EXERCISE:
Copy every line of the data that contains the string "Worker".

─── PROVIDED RECORDS ───

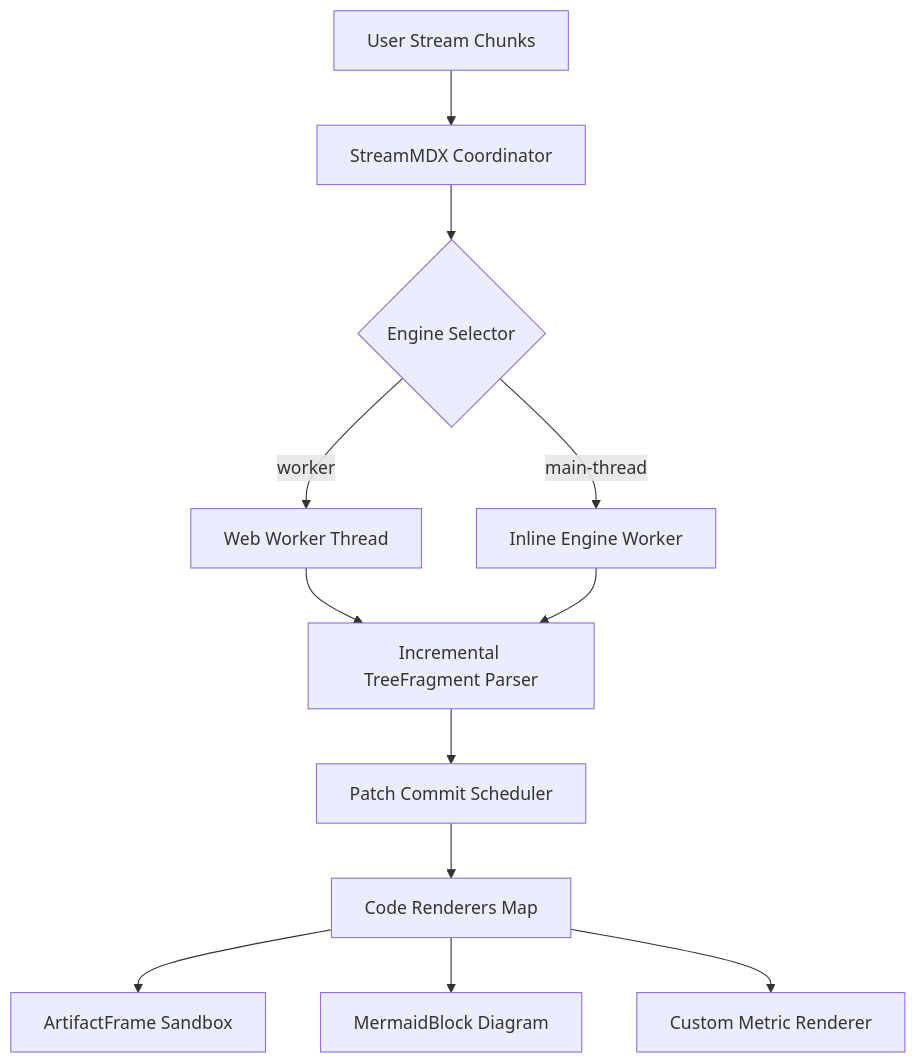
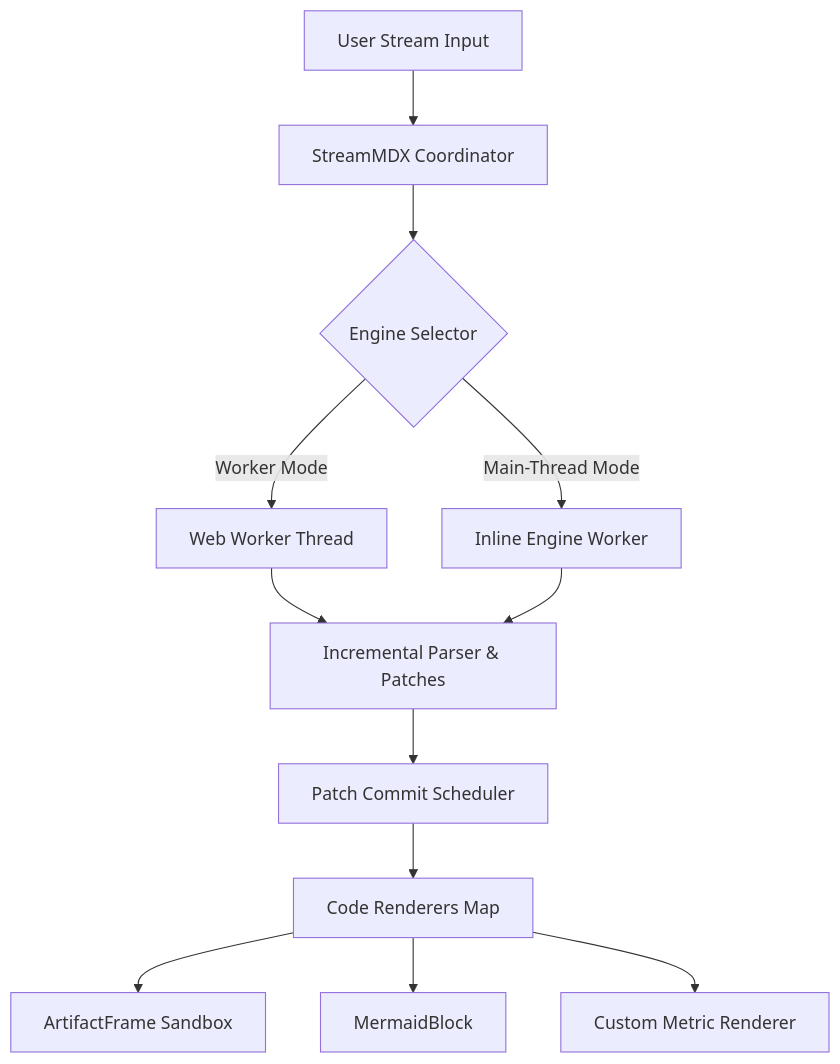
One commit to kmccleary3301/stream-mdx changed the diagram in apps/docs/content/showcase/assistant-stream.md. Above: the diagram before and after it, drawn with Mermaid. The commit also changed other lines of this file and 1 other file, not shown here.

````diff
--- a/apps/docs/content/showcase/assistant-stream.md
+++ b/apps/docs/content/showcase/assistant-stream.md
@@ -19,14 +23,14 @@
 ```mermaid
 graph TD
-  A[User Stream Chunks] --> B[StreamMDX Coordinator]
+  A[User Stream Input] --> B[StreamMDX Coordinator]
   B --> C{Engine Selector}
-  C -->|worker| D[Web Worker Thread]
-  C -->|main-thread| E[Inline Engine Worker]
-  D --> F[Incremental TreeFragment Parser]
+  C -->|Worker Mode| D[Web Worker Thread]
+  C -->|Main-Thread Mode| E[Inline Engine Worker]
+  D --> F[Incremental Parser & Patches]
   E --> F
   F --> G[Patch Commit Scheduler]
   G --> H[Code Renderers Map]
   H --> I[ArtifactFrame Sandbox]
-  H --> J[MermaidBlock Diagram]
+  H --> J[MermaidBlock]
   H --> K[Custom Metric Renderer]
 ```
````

───

RESULT OF THE EXERCISE:
-  C -->|worker| D[Web Worker Thread]
-  C -->|main-thread| E[Inline Engine Worker]
+  C -->|Worker Mode| D[Web Worker Thread]
+  C -->|Main-Thread Mode| E[Inline Engine Worker]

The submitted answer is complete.